1. The commitment is not vitiated because the Joint Magistrate did not commence afresh inquiry and take evidence de novo. The inquiry and the evidence at the trial are sufficient for the purposes of commitment. The proceedings held at the trial were not set aside by the Judge, whose order only set aside the conviction and sentence of the accused, and though those proceedings could not form the basis of a conviction by the Magistrate, there is- no reason why a commitment by the same Magistrate should not be based on them. In the analogous case when in the course of a trial the Magistrate finds that he must commit the accused to the Sessions Court, Section 221* of the Criminal Procedure Coda directs that he 'shall stop further proceedings under this Chapter (i.e., Chapter XVII, for trial of warrant cases) and shall commit the prisoner under the provisions hereinbefore contained,' that is, under the provisions contained in Chapter XV. This direction does not mean that the Magistrate is to commence the inquiry and take the evidence de novo, since his procedure under Chapter XVII in the matter of examination of the complainant and witnesses has been conducted under Sections 190 to 194* of Chapter XV (see Section 214), but only that the further procedure necessary for commitment shall be taken as directed in Chapter XV. Moreover, trial is not vitiated by mere irregularity in the proceedings up to trial. The Judge should proceed with the trail.
*How the Magistrate is to proceed, when, after commencement of trial, he finds the case beyond his jurisdiction.
[Section 221:--In any trial before a Magistrate in which it may appear at any stage of the proceedings that from any cause the case is one which the Magistrate is not competent to try, or one which, in the opinion of such Magistrate, ought to be tried by the Court of Session or High Court, the Magistrate shall stop further proceedings under this chapter, and shall, when he either cannot or ought not to make the accused person over to an officer empowered under section thirty-six, commit the prisoner under the provisions hereinbefore contained, If such Magistrate is not empowered to commit he shall proceed under section forty-five.]
*Examination of complain ant and witnesses for prosecution.
[Section 190:--When the accused person appears or is brought before the Magistrate, or, if his personal attendance is dispensed with, when the Magistrate thinks fit, the Magistrate shall take the evidence of the complainant and of such persons as are stated to have any knowledge of the facts which form the subject-matter of the accusation and the attendant circumstances.
Examination to be in presence of accused.
Section 191:--The complainant and the witnesses for the prosecution shall be examined in the presence of the accused person, or of his agent, when his personal attendance is dispensed with and he appears by agent.
Accused may cross-examine.
The accused person or his agent shall be permitted to examine and re-examine his own witnesses and to cross-examine the complainant and his witnesses.
Powers of Magistrate to summon and examine any person.
Section 192:--The Magistrate may, at any stage of the proceedings, summon and examine any person whose evidence he considers essential to the inquiry, and re-call and re-examine any person already examined.
Examination of accused.
Section 193:--The Magistrate may, from time to time, at any stage of the inquiry and without previously warning the accused person, examine him and put such questions to him as he considers necessary.

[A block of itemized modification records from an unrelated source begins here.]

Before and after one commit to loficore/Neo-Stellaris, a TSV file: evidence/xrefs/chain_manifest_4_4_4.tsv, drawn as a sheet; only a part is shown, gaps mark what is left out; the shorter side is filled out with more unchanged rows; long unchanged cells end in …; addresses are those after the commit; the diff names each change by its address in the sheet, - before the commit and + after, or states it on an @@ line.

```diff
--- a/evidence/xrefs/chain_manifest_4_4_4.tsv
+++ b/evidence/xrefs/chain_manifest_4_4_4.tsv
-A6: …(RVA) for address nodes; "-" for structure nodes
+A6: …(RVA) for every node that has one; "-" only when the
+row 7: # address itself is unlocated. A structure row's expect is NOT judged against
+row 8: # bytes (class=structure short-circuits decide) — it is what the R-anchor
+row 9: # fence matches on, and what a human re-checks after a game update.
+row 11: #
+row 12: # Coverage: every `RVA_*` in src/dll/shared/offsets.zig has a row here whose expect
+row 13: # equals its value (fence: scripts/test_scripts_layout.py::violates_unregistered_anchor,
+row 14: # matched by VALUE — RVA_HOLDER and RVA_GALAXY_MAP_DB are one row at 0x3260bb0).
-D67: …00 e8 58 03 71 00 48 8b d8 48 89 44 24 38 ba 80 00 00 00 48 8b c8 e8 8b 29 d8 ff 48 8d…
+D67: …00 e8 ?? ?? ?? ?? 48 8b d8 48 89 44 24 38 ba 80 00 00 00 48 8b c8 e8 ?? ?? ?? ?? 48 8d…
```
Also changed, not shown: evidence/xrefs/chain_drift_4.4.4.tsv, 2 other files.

The accused person shall not render himself liable to punishment for refusal to answer such questions, or for giving false answers to them, but the Magistrate shall draw such inference as may to him seem just from such refusal.
Explanation:--The answer given by an accused person may be put in evidence against him, not only in the case under inquiry, but also in trials for any other offences which his replies may tend to show he has committed.

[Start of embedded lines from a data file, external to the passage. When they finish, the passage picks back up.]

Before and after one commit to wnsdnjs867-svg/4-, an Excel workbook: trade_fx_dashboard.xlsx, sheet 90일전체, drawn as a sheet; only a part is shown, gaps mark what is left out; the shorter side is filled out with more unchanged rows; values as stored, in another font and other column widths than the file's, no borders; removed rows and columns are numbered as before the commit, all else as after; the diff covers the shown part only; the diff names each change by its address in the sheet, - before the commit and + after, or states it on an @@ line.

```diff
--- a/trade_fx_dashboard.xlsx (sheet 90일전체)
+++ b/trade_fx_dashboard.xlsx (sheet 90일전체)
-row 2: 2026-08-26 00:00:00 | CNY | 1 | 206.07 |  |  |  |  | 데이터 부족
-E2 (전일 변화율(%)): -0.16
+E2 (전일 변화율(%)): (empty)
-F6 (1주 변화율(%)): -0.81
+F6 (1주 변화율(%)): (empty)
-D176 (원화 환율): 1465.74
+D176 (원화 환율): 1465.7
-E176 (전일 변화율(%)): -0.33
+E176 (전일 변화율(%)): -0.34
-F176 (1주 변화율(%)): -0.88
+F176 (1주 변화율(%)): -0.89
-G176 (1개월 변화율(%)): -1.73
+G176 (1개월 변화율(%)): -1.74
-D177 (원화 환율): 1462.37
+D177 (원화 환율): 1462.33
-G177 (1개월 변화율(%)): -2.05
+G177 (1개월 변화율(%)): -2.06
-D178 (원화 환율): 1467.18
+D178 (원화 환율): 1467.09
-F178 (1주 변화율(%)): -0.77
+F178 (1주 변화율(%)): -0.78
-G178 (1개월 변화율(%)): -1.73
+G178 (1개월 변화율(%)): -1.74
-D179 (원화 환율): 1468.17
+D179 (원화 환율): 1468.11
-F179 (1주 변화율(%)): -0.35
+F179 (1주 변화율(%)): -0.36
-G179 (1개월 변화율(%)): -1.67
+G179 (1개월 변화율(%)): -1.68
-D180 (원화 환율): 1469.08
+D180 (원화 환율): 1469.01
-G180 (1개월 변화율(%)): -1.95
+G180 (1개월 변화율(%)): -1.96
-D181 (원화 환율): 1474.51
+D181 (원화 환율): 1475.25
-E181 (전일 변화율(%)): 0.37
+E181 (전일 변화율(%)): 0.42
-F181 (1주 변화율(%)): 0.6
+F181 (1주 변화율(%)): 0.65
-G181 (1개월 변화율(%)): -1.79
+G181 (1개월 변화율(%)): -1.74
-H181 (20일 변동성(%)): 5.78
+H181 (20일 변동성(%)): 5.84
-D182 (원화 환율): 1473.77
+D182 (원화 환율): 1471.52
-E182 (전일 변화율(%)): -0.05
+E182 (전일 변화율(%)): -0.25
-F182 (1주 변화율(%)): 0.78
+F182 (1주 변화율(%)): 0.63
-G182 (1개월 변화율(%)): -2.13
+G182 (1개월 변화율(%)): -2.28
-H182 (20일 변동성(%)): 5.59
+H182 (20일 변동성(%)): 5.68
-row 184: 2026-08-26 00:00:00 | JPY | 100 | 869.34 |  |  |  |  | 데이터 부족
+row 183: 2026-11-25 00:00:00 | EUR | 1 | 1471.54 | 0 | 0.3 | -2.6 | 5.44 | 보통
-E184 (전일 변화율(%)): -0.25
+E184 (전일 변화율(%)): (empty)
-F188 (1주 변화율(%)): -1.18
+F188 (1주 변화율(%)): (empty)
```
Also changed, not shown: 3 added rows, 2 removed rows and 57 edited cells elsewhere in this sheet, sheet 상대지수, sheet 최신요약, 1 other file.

Adjournment of inquiry and remand.
Section 194:--If, from the absence of a witness or from any other reasonable cause, it becomes necessary or advisable to defer the examination, or further examination, of witnesses, the Magistrate may, by a written order, from time to time, adjourn the inquiry, and remand the accused person for such time as is deemed reasonable, not exceeding fifteen days:

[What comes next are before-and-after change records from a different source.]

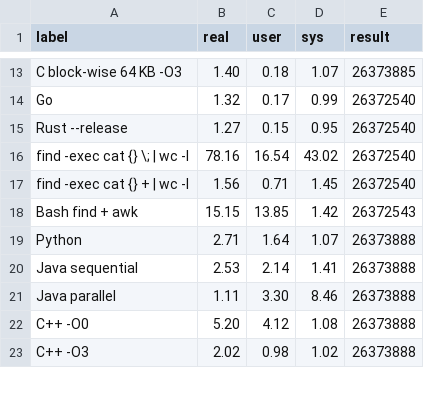
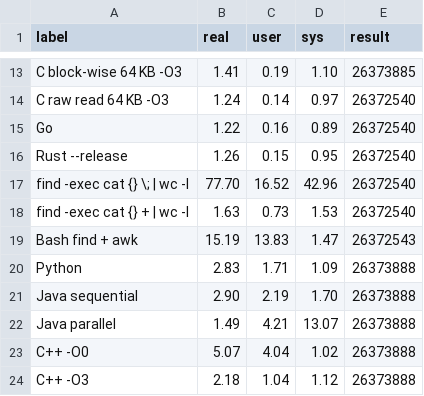
Before and after one commit to syssoft-os/CountLinesInAllFiles, a TSV file: benchmark/runtimes_linux-7.2.9_m3max.tsv, drawn as a sheet; only a part is shown, gaps mark what is left out; addresses are those after the commit; the diff covers the shown part only; the diff names each change by its address in the sheet, - before the commit and + after, or states it on an @@ line.

```diff
--- a/benchmark/runtimes_linux-7.2.9_m3max.tsv
+++ b/benchmark/runtimes_linux-7.2.9_m3max.tsv
-B13 (real): 1.40
+B13 (real): 1.41
-C13 (user): 0.18
+C13 (user): 0.19
-D13 (sys): 1.07
+D13 (sys): 1.10
+row 14: C raw read 64 KB -O3 | 1.24 | 0.14 | 0.97 | 26372540
-B15 (real): 1.32
+B15 (real): 1.22
-C15 (user): 0.17
+C15 (user): 0.16
-D15 (sys): 0.99
+D15 (sys): 0.89
-B16 (real): 1.27
+B16 (real): 1.26
-B17 (real): 78.16
+B17 (real): 77.70
-C17 (user): 16.54
+C17 (user): 16.52
-D17 (sys): 43.02
+D17 (sys): 42.96
-B18 (real): 1.56
+B18 (real): 1.63
-C18 (user): 0.71
+C18 (user): 0.73
-D18 (sys): 1.45
+D18 (sys): 1.53
-B19 (real): 15.15
+B19 (real): 15.19
-C19 (user): 13.85
+C19 (user): 13.83
-D19 (sys): 1.42
+D19 (sys): 1.47
-B20 (real): 2.71
+B20 (real): 2.83
-C20 (user): 1.64
+C20 (user): 1.71
-D20 (sys): 1.07
+D20 (sys): 1.09
-B21 (real): 2.53
+B21 (real): 2.90
-C21 (user): 2.14
+C21 (user): 2.19
-D21 (sys): 1.41
+D21 (sys): 1.70
-B22 (real): 1.11
+B22 (real): 1.49
-C22 (user): 3.30
+C22 (user): 4.21
-D22 (sys): 8.46
+D22 (sys): 13.07
-B23 (real): 5.20
+B23 (real): 5.07
-C23 (user): 4.12
+C23 (user): 4.04
-D23 (sys): 1.08
+D23 (sys): 1.02
-B24 (real): 2.02
+B24 (real): 2.18
-C24 (user): 0.98
+C24 (user): 1.04
-D24 (sys): 1.02
+D24 (sys): 1.12
```
Also changed, not shown: 2 added rows and 88 edited cells elsewhere in this file, 8 other files.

Instead of detaining the accused person in custody, during the period for which he is so remanded, the Magistrate may release him, upon his entering into a recognizance, with or without a surety or sureties, at the discretion of such Magistrate, conditioned for his appearance before such Magistrate at the time and place appointed for the continuance of such examination.
Explanation:--After commencing the inquiry, if sufficient evidence has been obtained to raise a suspicion that the person accused may have committed an offence, and it appears likely that further evidence may be obtained by a remand, this is a reasonable ground for a remand.]